I spent 2 nights alone in the woods between Savannah and Greenville, SC. I crossed the border into South Carolina shortly after leaving Savannah, and began to encounter hills. It was an interesting adjustment to ride in hills again after nearly 2 months below 400 feet in in elevation. Wide, empty tracts of land and large pine plantations made up much of the scenery. I rode bridges over some beautiful reservoirs, ended up on some soft dirt roads, and got chased by more dogs than anywhere I've been. One dog started chasing me on a steep downhill, so I just pedaled and sped up, thinking I would lose the dog quickly, but it kept up with me as I pedaled faster and faster down the hill, picking up more speed than I had in weeks. It was the longest hill I had gone down since leaving Missouri, and yet, I just barely lost the dog before the bottom of it. I imagine that I was going somewhere near 30 mph, but the batteries on my speedometer had died, and I had failed to charge replacements. I hate to think what might have happened had the dog caught up!
I passed lots of houses and trailers with questionable foundations, and even one which a tree had completely smashed, though no one had done anything about it. I passed lots of churches and church-goers on a Sunday morning, and arrived in Greenville, SC at the home of couchsurfer Jessica Wilson on Sunday night.
Jessica is a yoga teacher and jewelery maker who spent 4 years traveling around South America. A big part of that trip was on a bicycle, so we had lots of stories to share, and could easily relate to each others' experiences. Jessica took me to the end of a super-bowl party after a delicious, healthy dinner of quinoa and veggies. We hung out with her friends, a couple from Germany and Switzerland, and shared stories of traveling and pursuing dreams. The next morning, Jessica took me to a couple of her favorite places in the city, and I departed at noon. I hope to make it back down to Greenville to visit, as I am now living only 40 miles away.

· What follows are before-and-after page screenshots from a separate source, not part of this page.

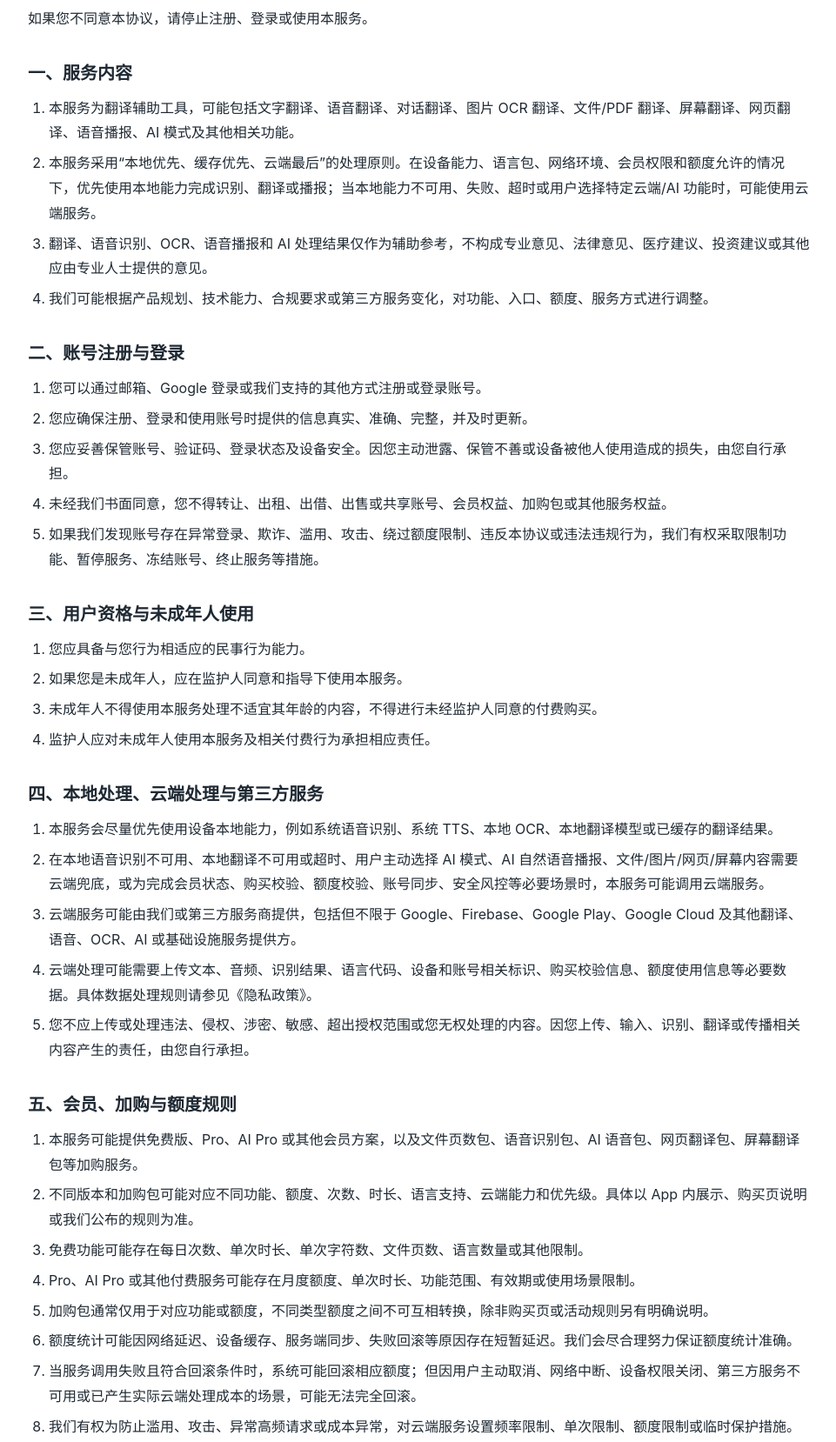
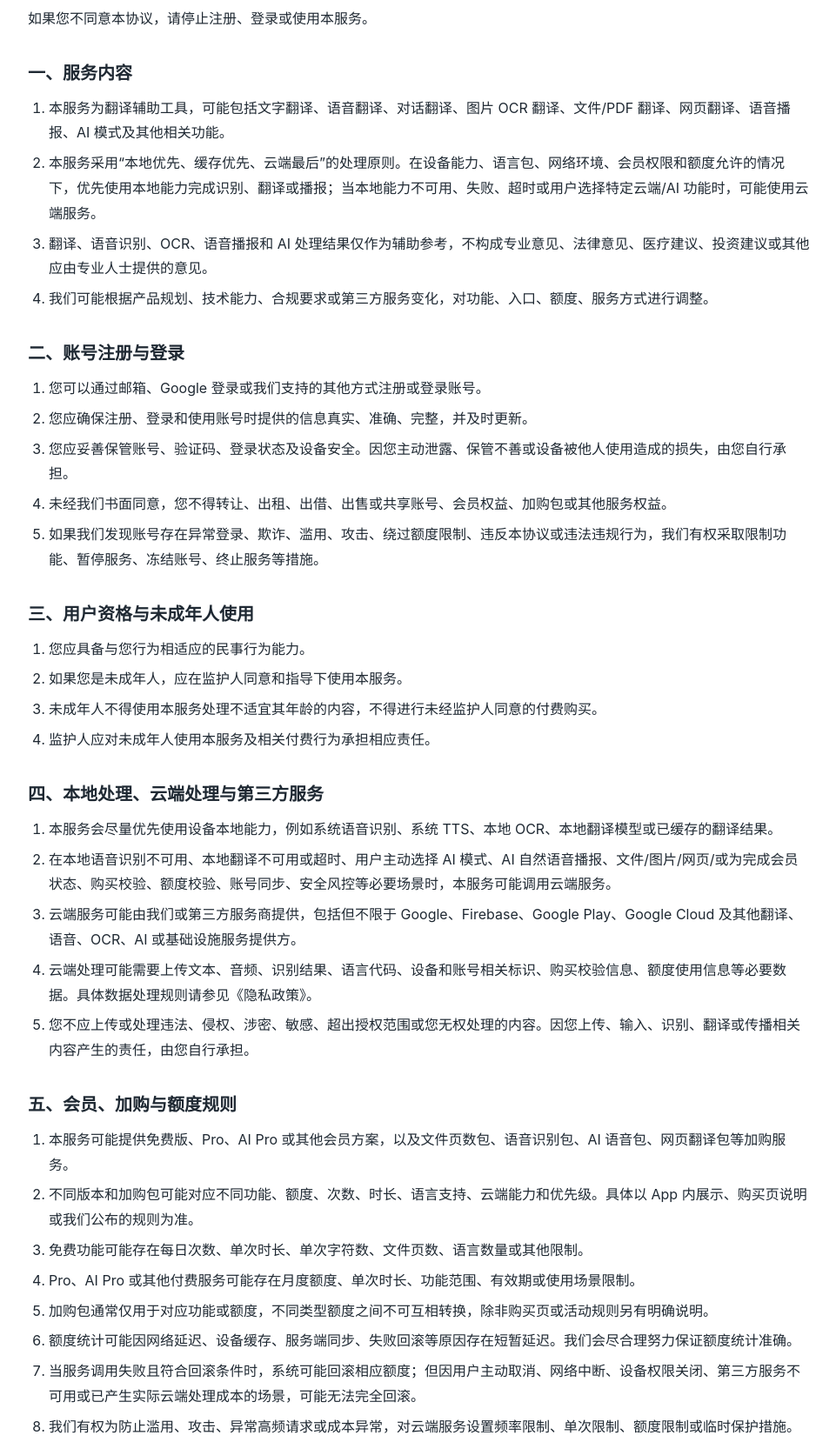
Before and after one commit to lishimeng999/translation-user-agreement, a plain HTML site: page index.html in a window 1280 px wide. Shown: the part 297-1955 px from the top of the page at 87% size, without its empty margins (158-1119 px from the left). Drawn offline with Linux system fonts and the light colour scheme.

Commit message:
Update index.html

```diff
--- a/index.html
+++ b/index.html
@@ -64,7 +64,7 @@
 
   <h2>一、服务内容</h2>
   <ol>
-    <li>本服务为翻译辅助工具，可能包括文字翻译、语音翻译、对话翻译、图片 OCR 翻译、文件/PDF 翻译、屏幕翻译、网页翻译、语音播报、AI 模式及其他相关功能。</li>
+    <li>本服务为翻译辅助工具，可能包括文字翻译、语音翻译、对话翻译、图片 OCR 翻译、文件/PDF 翻译、网页翻译、语音播报、AI 模式及其他相关功能。</li>
     <li>本服务采用“本地优先、缓存优先、云端最后”的处理原则。在设备能力、语言包、网络环境、会员权限和额度允许的情况下，优先使用本地能力完成识别、翻译或播报；当本地能力不可用、失败、超时或用户选择特定云端/AI 功能时，可能使用云端服务。</li>
     <li>翻译、语音识别、OCR、语音播报和 AI 处理结果仅作为辅助参考，不构成专业意见、法律意见、医疗建议、投资建议或其他应由专业人士提供的意见。</li>
     <li>我们可能根据产品规划、技术能力、合规要求或第三方服务变化，对功能、入口、额度、服务方式进行调整。</li>
@@ -90,7 +90,7 @@
   <h2>四、本地处理、云端处理与第三方服务</h2>
   <ol>
     <li>本服务会尽量优先使用设备本地能力，例如系统语音识别、系统 TTS、本地 OCR、本地翻译模型或已缓存的翻译结果。</li>
-    <li>在本地语音识别不可用、本地翻译不可用或超时、用户主动选择 AI 模式、AI 自然语音播报、文件/图片/网页/屏幕内容需要云端兜底，或为完成会员状态、购买校验、额度校验、账号同步、安全风控等必要场景时，本服务可能调用云端服务。</li>
+    <li>在本地语音识别不可用、本地翻译不可用或超时、用户主动选择 AI 模式、AI 自然语音播报、文件/图片/网页/或为完成会员状态、购买校验、额度校验、账号同步、安全风控等必要场景时，本服务可能调用云端服务。</li>
     <li>云端服务可能由我们或第三方服务商提供，包括但不限于 Google、Firebase、Google Play、Google Cloud 及其他翻译、语音、OCR、AI 或基础设施服务提供方。</li>
     <li>云端处理可能需要上传文本、音频、识别结果、语言代码、设备和账号相关标识、购买校验信息、额度使用信息等必要数据。具体数据处理规则请参见《隐私政策》。</li>
     <li>您不应上传或处理违法、侵权、涉密、敏感、超出授权范围或您无权处理的内容。因您上传、输入、识别、翻译或传播相关内容产生的责任，由您自行承担。</li>
@@ -98,7 +98,7 @@
 
   <h2>五、会员、加购与额度规则</h2>
   <ol>
-    <li>本服务可能提供免费版、Pro、AI Pro 或其他会员方案，以及文件页数包、语音识别包、AI 语音包、网页翻译包、屏幕翻译包等加购服务。</li>
+    <li>本服务可能提供免费版、Pro、AI Pro 或其他会员方案，以及文件页数包、语音识别包、AI 语音包、网页翻译包等加购服务。</li>
     <li>不同版本和加购包可能对应不同功能、额度、次数、时长、语言支持、云端能力和优先级。具体以 App 内展示、购买页说明或我们公布的规则为准。</li>
     <li>免费功能可能存在每日次数、单次时长、单次字符数、文件页数、语言数量或其他限制。</li>
     <li>Pro、AI Pro 或其他付费服务可能存在月度额度、单次时长、功能范围、有效期或使用场景限制。</li>
@@ -145,7 +145,7 @@
     <li>本服务的翻译、识别、OCR、语音播报或 AI 输出可能存在错误、遗漏、延迟、不完整、不准确或不适合特定语境的情况。</li>
     <li>对于法律、医疗、金融、合同、移民、考试、认证、商务谈判、紧急沟通等重要场景，您应自行核验结果，必要时寻求专业人工翻译或专业人士意见。</li>
     <li>您基于本服务输出结果作出的判断、行为、交易、承诺或传播，由您自行承担风险。</li>
-    <li>我们不保证本服务能够识别或翻译所有语言、方言、口音、图片、文件格式、屏幕内容或专业术语。</li>
+    <li>我们不保证本服务能够识别或翻译所有语言、方言、口音、图片、文件格式、或专业术语。</li>
   </ol>
 
   <h2>十、服务可用性与变更</h2>
```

The ride into Hendersonville started with a new, well-paved bike path, and then a massive climb up some fairly steep mountains through beautiful forest. It was a cold day, and I had trouble keeping the right layers on as I heated up climbing the steep hills, and then cooled down SO fast going downhill. My ride into Greenville had been over 70 degrees, and my ride into Hendersonville hovered around 40. It seemed that as soon as I made it to the top of the mountain, winter suddenly set in. Waterfalls danced through the rhododendron leaves as I made my way through thick forested highways with rocky cliffs covered in ferns and moss. I was so happy that this was going to be my home for the next 4 months! I pedaled onto the Kanuga grounds just before 5 pm, and rode straight into a gathering of my new co-workers, who were all getting prepared to carpool to dinner. After some short greetings, I moved into my new room, and went to dinner with the crew. Now, I have had dinner with the same folks every night since, and I am enjoying this group immensely.
Taking a break from long-distance biking is taking some adjusting. I've been off of the bike for a week now, and I feel like I'm already losing some strength and endurance. My appetite is calming down, now that I'm being fed 3 buffet meals a day. I'm glad to have the mountain bike now, as there are trails on the property here, as well as in the Dupont National Forest less than 10 miles down the road. I also plan to ride into town on a fairly regular basis when the weather warms up a bit. For the end of training this week, all of the staff (16 of us in total, including instructors and admin) will be heading to Charlotte, South Carolina for some biking and sea kayaking on the beach. I am looking forward to seeing a new place that I have heard a lot about.